Houghton Mifflin Children's Books, $15.00 (Hard Cover)
In this reprise of Lehman’s Caldecott Honor title (The Red Book), the same red-jacketed, blue-sneakered, mop-haired, dot-eyed child is off on another adventure: this time to an art museum.
The entire family can explore Renaissance art while playing tradional-style card games. A book detailing the art, artists, and artistic styles of the period accompanies the game.
Also look for The Impressionist Art Game
This book will appeal to both children and adults as it presents the work of Post-Impressionist luminaries. Providing fun facts about the artists, how they lived, and what life was like in France during the industrial revolution of the 1800s, Van Gogh and Friends includes full-color reproductions throughout.
Simon & Schuster, $24.99 (Hard Cover)
An instructive 48-page book explains that hieroglyphs were originally picture words, but some of them later began to represent individual sounds roughly analogous to our alphabet. The 24 fine quality rubber stamps included with the kit are those single-sound hieroglyphs. The book leads readers through exercises in stamping words in hieroglyphs, matching words to hieroglyphs, and writing like an Egyptian by arranging the hieroglyphs in artful patterns. Nine puzzles and matching games are included so children can track their progress.
Combine Learning & Fun at Art Museums
"Mommy, I'm tired. When are we going?" These are familiar words to parents who take their children to an art museum without a plan to make the visit fun and interesting. Here are games you can play on your next museum visit.
The Eric Carle Museum of Picture Book Art

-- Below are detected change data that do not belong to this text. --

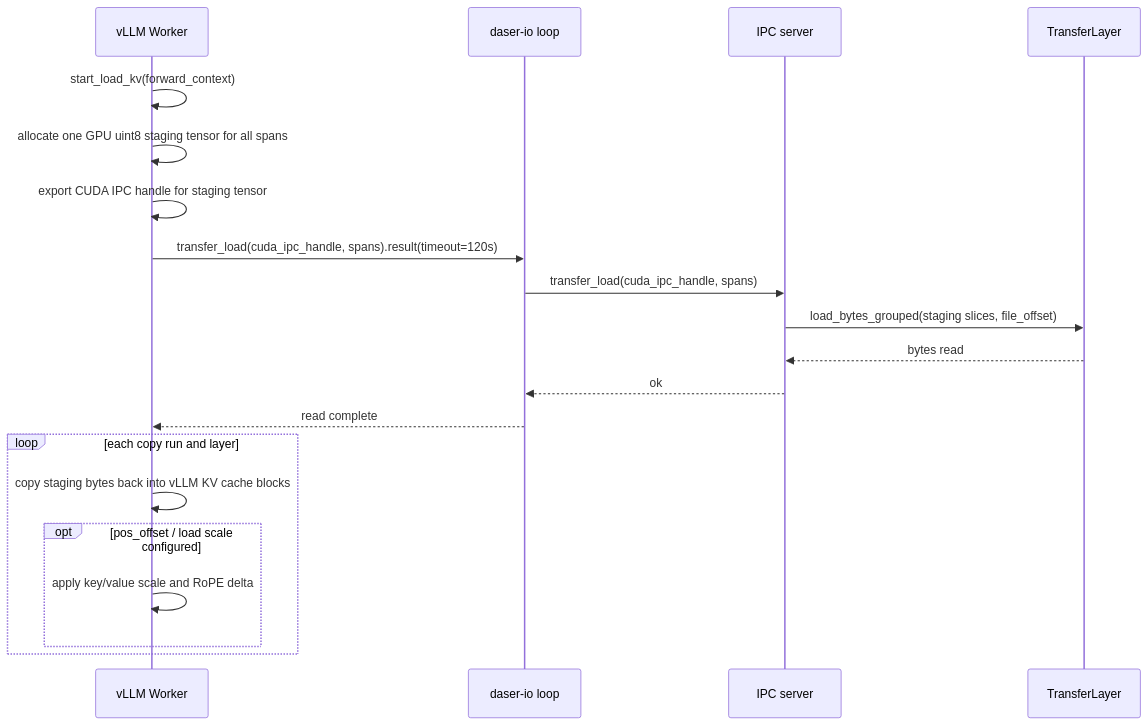
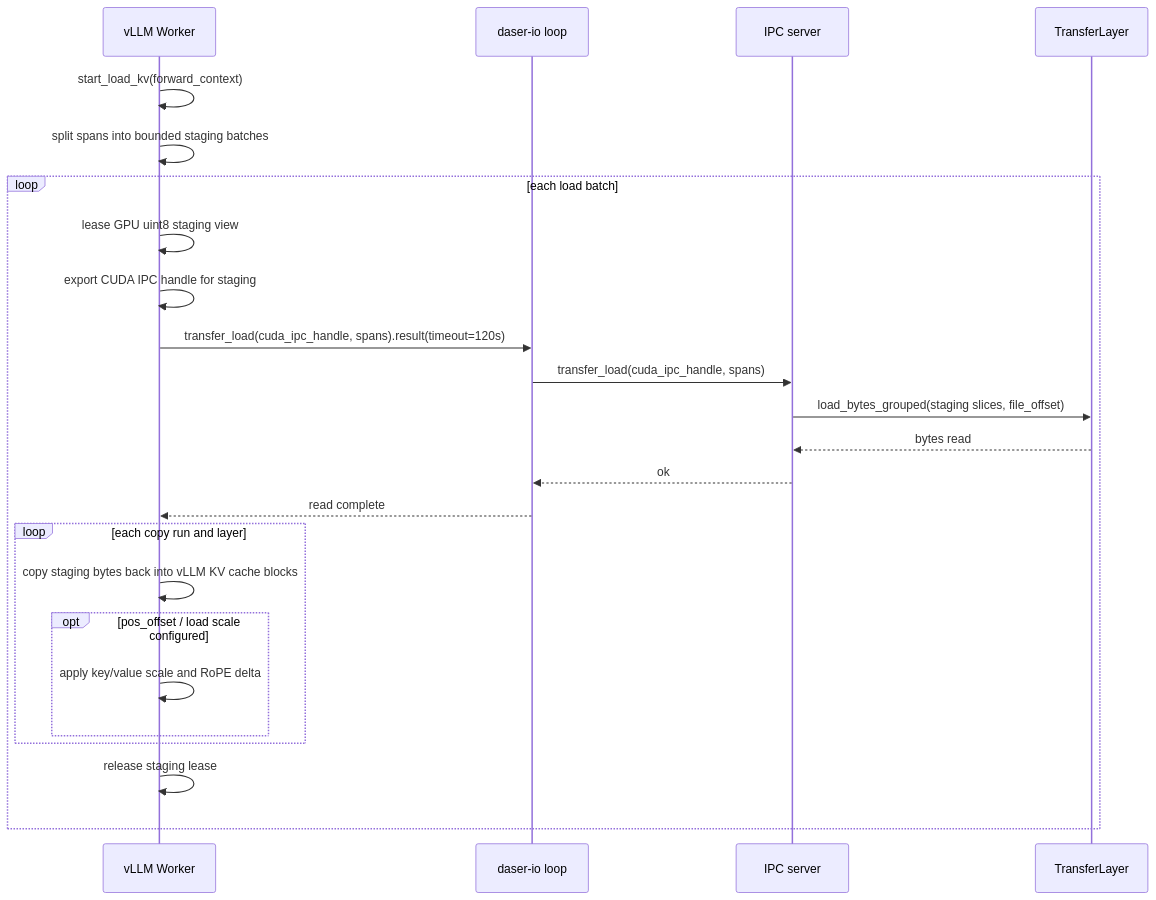
The seventh of 8 diagrams in docs/design/flows.md (GentleCold/DaseR), drawn with Mermaid before and after one commit. The commit also changed other lines of this file and 4 other files, not shown here.

````diff
--- a/docs/design/flows.md
+++ b/docs/design/flows.md
@@ -181,23 +181,27 @@
 ```mermaid
 sequenceDiagram
     participant W as vLLM Worker
     participant BG as daser-io loop
     participant IPC as IPC server
     participant TL as TransferLayer
 
     W->>W: start_load_kv(forward_context)
-    W->>W: allocate one GPU uint8 staging tensor for all spans
-    W->>W: export CUDA IPC handle for staging tensor
-    W->>BG: transfer_load(cuda_ipc_handle, spans).result(timeout=120s)
-    BG->>IPC: transfer_load(cuda_ipc_handle, spans)
-    IPC->>TL: load_bytes_grouped(staging slices, file_offset)
-    TL-->>IPC: bytes read
-    IPC-->>BG: ok
-    BG-->>W: read complete
-    loop each copy run and layer
-        W->>W: copy staging bytes back into vLLM KV cache blocks
-        opt pos_offset / load scale configured
-            W->>W: apply key/value scale and RoPE delta
+    W->>W: split spans into bounded staging batches
+    loop each load batch
+        W->>W: lease GPU uint8 staging view
+        W->>W: export CUDA IPC handle for staging
+        W->>BG: transfer_load(cuda_ipc_handle, spans).result(timeout=120s)
+        BG->>IPC: transfer_load(cuda_ipc_handle, spans)
+        IPC->>TL: load_bytes_grouped(staging slices, file_offset)
+        TL-->>IPC: bytes read
+        IPC-->>BG: ok
+        BG-->>W: read complete
+        loop each copy run and layer
+            W->>W: copy staging bytes back into vLLM KV cache blocks
+            opt pos_offset / load scale configured
+                W->>W: apply key/value scale and RoPE delta
+            end
         end
+        W->>W: release staging lease
     end
 ```
````
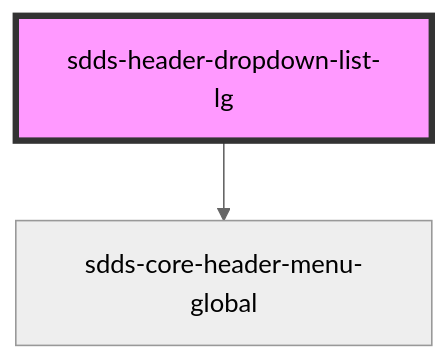
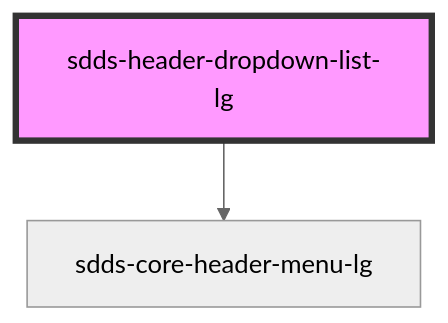
Before and after one commit to scania-digital-design-system/sdds: the diagram in tegel/src/components/header/webcomponent/header-dropdown-list-lg/readme.md, drawn with Mermaid (neutral theme). The commit also changed other lines of this file and 45 other files, not shown here.

````diff
--- a/tegel/src/components/header/webcomponent/header-dropdown-list-lg/readme.md
+++ b/tegel/src/components/header/webcomponent/header-dropdown-list-lg/readme.md
@@ -15,5 +15,5 @@
 ```mermaid
 graph TD;
-  sdds-header-dropdown-list-lg --> sdds-core-header-menu-global
+  sdds-header-dropdown-list-lg --> sdds-core-header-menu-lg
   style sdds-header-dropdown-list-lg fill:#f9f,stroke:#333,stroke-width:4px
 ```
````
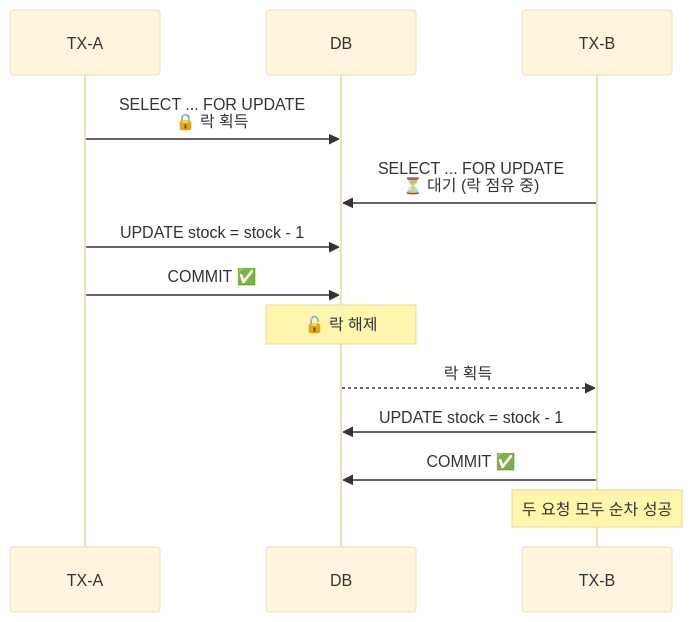
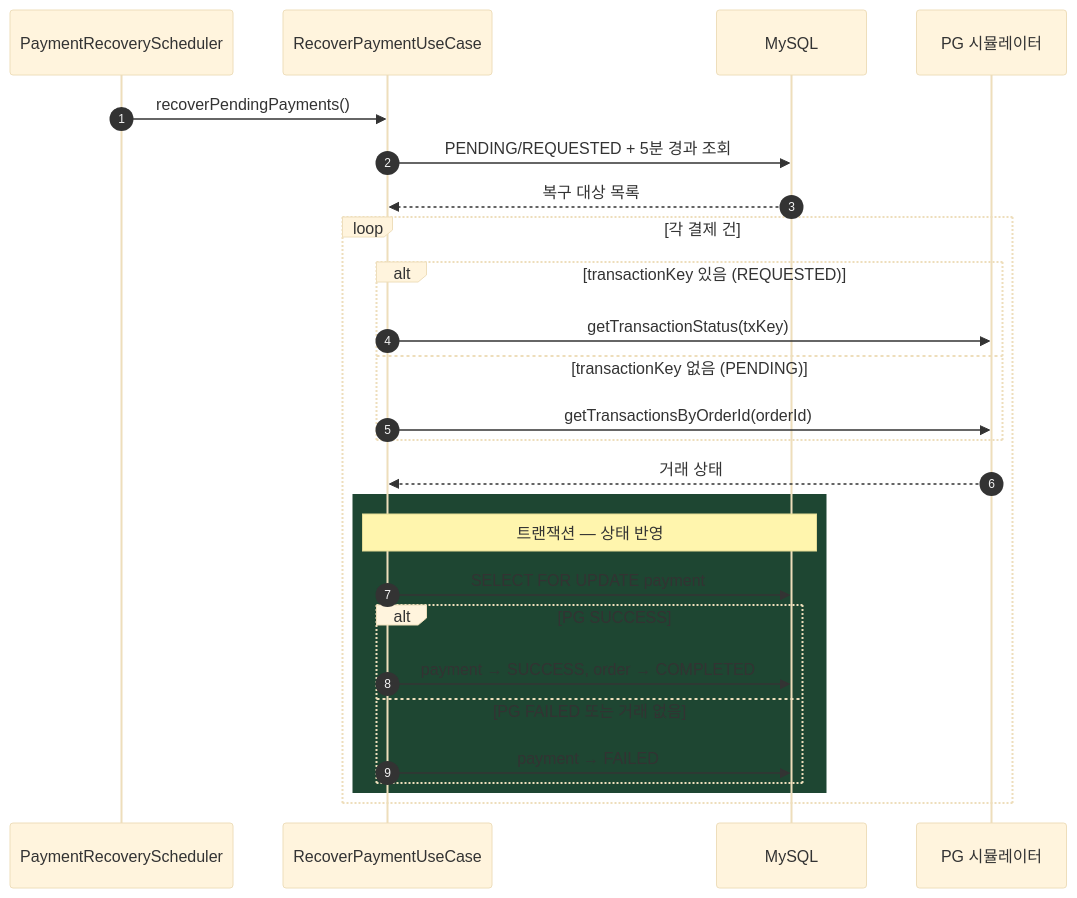
The third of 4 diagrams in docs/gogo.md (Loopers-dev-lab/loop-pack-be-l2-vol3-kotlin), drawn with Mermaid (base theme) before and after one commit. The commit also changed other lines of this file, not shown here.

````diff
--- a/docs/gogo.md
+++ b/docs/gogo.md
@@ -376,16 +151,31 @@
 ```mermaid
 sequenceDiagram
-    participant TX_A as TX-A
-    participant DB
-    participant TX_B as TX-B
+    autonumber
+    participant SCH as PaymentRecoveryScheduler
+    participant UC as RecoverPaymentUseCase
+    participant DB as MySQL
+    participant PG as PG 시뮬레이터
 
-    TX_A->>DB: SELECT ... FOR UPDATE<br/>🔒 락 획득
-    TX_B->>DB: SELECT ... FOR UPDATE<br/>⏳ 대기 (락 점유 중)
-    TX_A->>DB: UPDATE stock = stock - 1
-    TX_A->>DB: COMMIT ✅
-    Note over DB: 🔓 락 해제
-    DB-->>TX_B: 락 획득
-    TX_B->>DB: UPDATE stock = stock - 1
-    TX_B->>DB: COMMIT ✅
-    Note over TX_B: 두 요청 모두 순차 성공
+    SCH->>UC: recoverPendingPayments()
+    UC->>DB: PENDING/REQUESTED + 5분 경과 조회
+    DB-->>UC: 복구 대상 목록
+
+    loop 각 결제 건
+        alt transactionKey 있음 (REQUESTED)
+            UC->>PG: getTransactionStatus(txKey)
+        else transactionKey 없음 (PENDING)
+            UC->>PG: getTransactionsByOrderId(orderId)
+        end
+        PG-->>UC: 거래 상태
+
+        rect rgb(30, 70, 50)
+            Note over UC,DB: 트랜잭션 — 상태 반영
+            UC->>DB: SELECT FOR UPDATE payment
+            alt PG SUCCESS
+                UC->>DB: payment → SUCCESS, order → COMPLETED
+            else PG FAILED 또는 거래 없음
+                UC->>DB: payment → FAILED
+            end
+        end
+    end
 ```
````
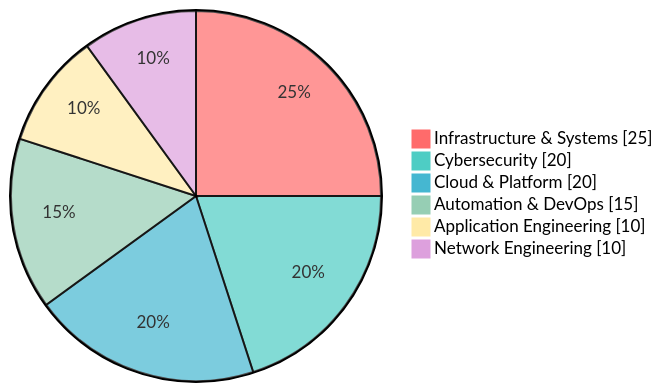
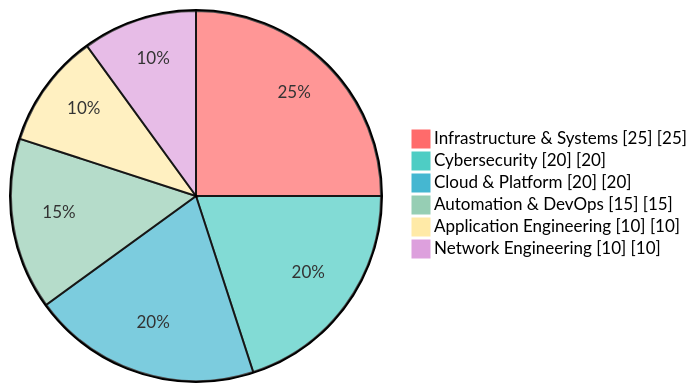
One commit to ogc16/ogc16 changed the second of 2 diagrams in README.md. Above: the diagram before and after it, drawn with Mermaid.

Commit message:
style: add numbers to skills pie chart labels

````diff
--- a/README.md
+++ b/README.md
@@ -46,10 +46,10 @@
 ```mermaid
 %%{init: {'themeVariables': {'pie1': '#FF6B6B', 'pie2': '#4ECDC4', 'pie3': '#45B7D1', 'pie4': '#96CEB4', 'pie5': '#FFEAA7', 'pie6': '#DDA0DD'}}}%%
 pie showData
-    "Infrastructure & Systems" : 25
-    "Cybersecurity" : 20
-    "Cloud & Platform" : 20
-    "Automation & DevOps" : 15
-    "Application Engineering" : 10
-    "Network Engineering" : 10
+    "Infrastructure & Systems [25]" : 25
+    "Cybersecurity [20]" : 20
+    "Cloud & Platform [20]" : 20
+    "Automation & DevOps [15]" : 15
+    "Application Engineering [10]" : 10
+    "Network Engineering [10]" : 10
 ```
````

Open since 2001 and the only institution of its kind in our country which is devoted to this art form, if the museum is still an unknown treasure that's because of its location in bucolic Western Massachusetts.